WORK TO COMPLETE ▸ Please restate, word for word, the lines below that begin at the one with "hard-blocked, but the" and end at the one with "<sub>Toward token governance". Leave out all other lines.
# # #
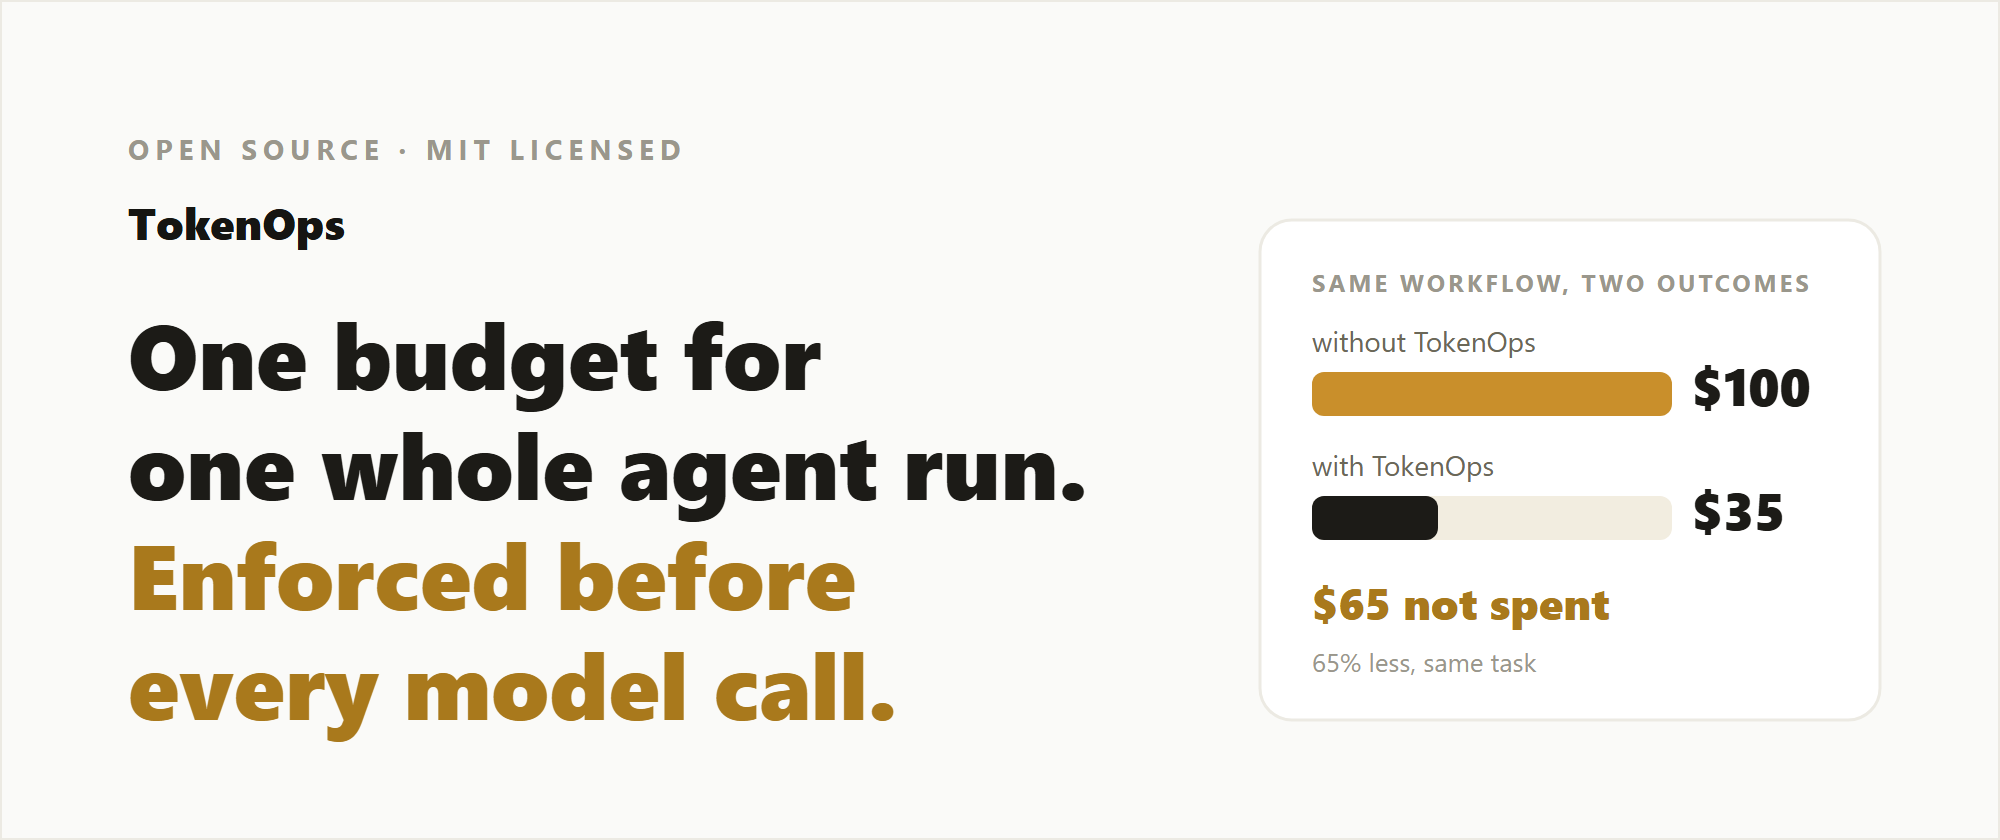
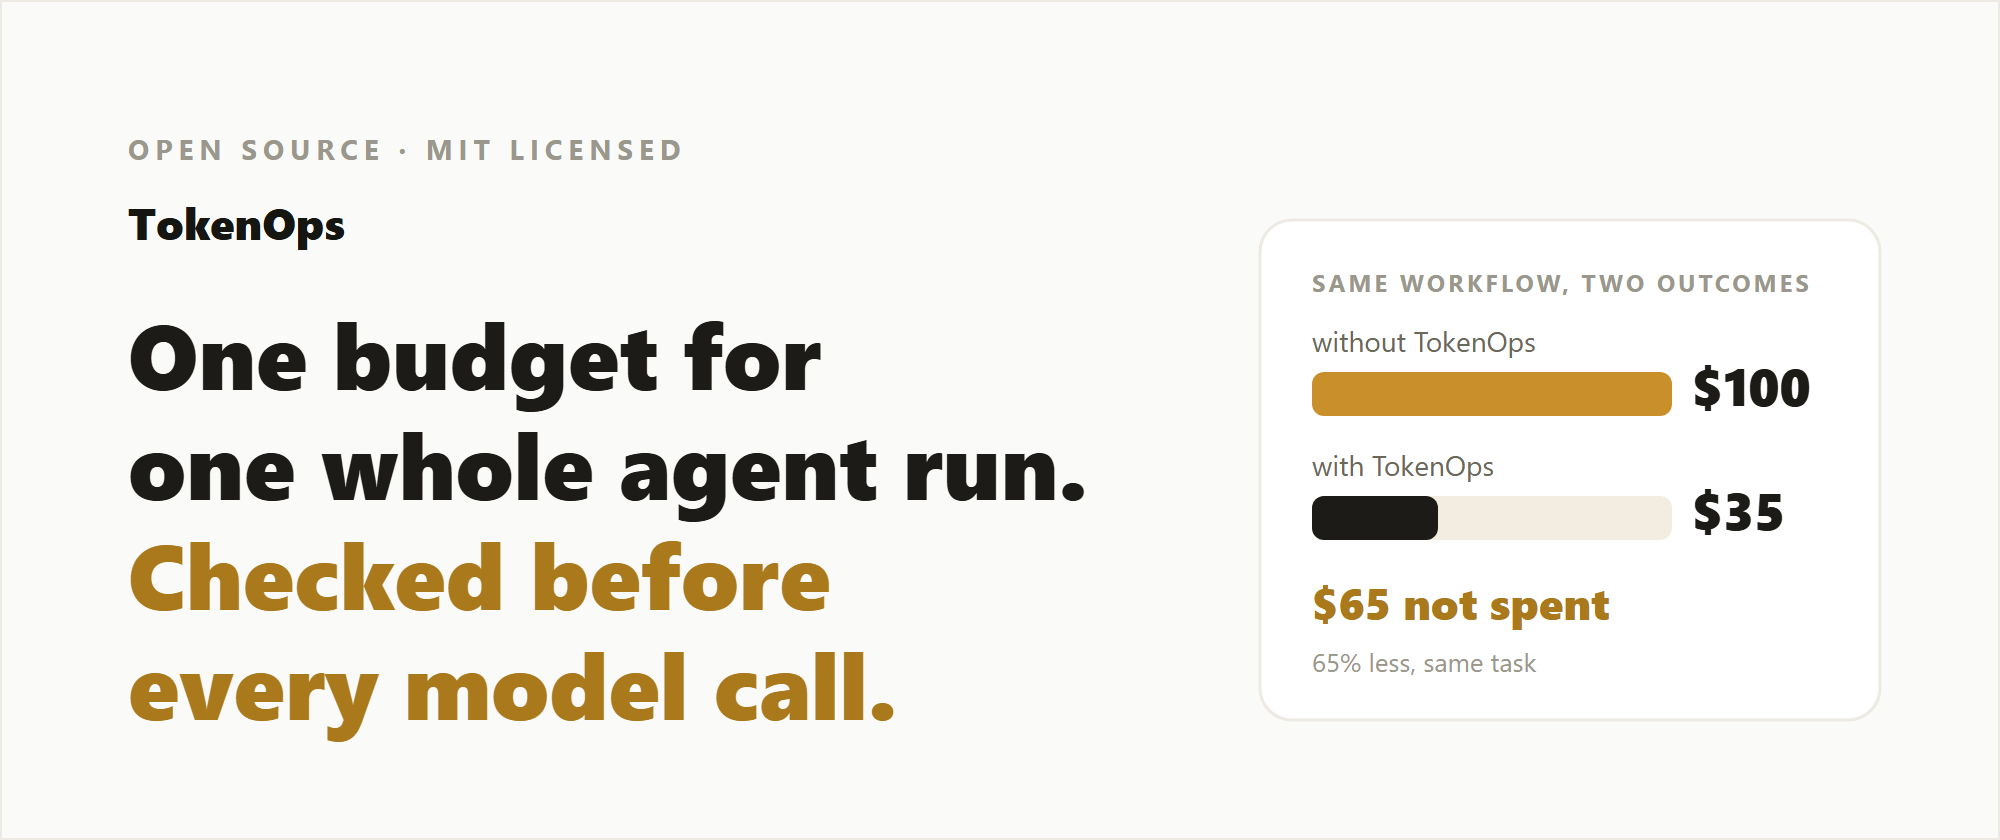
docs: say "checked" not "enforced" in hero copy
"Enforced" implies every over-budget call gets hard-blocked, but the
actual behavior is: TokenOps checks what the run has already spent
against the budget and configured policy before each call, and the
policy decides what happens next (halt, shrink the prompt, swap
models). "Checked" is what's actually true; "Enforced" overclaims.
Also makes the hero tagline explicit that it's checking accumulated
spend, not just a static limit, to match.

Changed region(s): [[0.062, 0.619, 0.434, 0.7429]]

diff --git a/README.md b/README.md
@@ -2,7 +2,7 @@
 
 # TokenOps
 
-**Cuts wasted agent spend by up to `65%`, checking the run's budget before every call.**<br>
+**Cuts wasted agent spend by up to `65%`, checking what the run has already spent before every call.**<br>
 <sub>Toward token governance as a first-class discipline, not an afterthought.</sub>
 
 [![PyPI](https://img.shields.io/pypi/v/agent-tokenops.svg)](https://pypi.org/project/agent-tokenops/)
# # #
YOUR SOLUTION ▸
"Enforced" implies every over-budget call gets hard-blocked, but the
actual behavior is: TokenOps checks what the run has already spent
against the budget and configured policy before each call, and the
policy decides what happens next (halt, shrink the prompt, swap
models). "Checked" is what's actually true; "Enforced" overclaims.
Also makes the hero tagline explicit that it's checking accumulated
spend, not just a static limit, to match.

Changed region(s): [[0.062, 0.619, 0.434, 0.7429]]

diff --git a/README.md b/README.md
@@ -2,7 +2,7 @@
 
 # TokenOps
 
-**Cuts wasted agent spend by up to `65%`, checking the run's budget before every call.**<br>
+**Cuts wasted agent spend by up to `65%`, checking what the run has already spent before every call.**<br>
 <sub>Toward token governance as a first-class discipline, not an afterthought.</sub>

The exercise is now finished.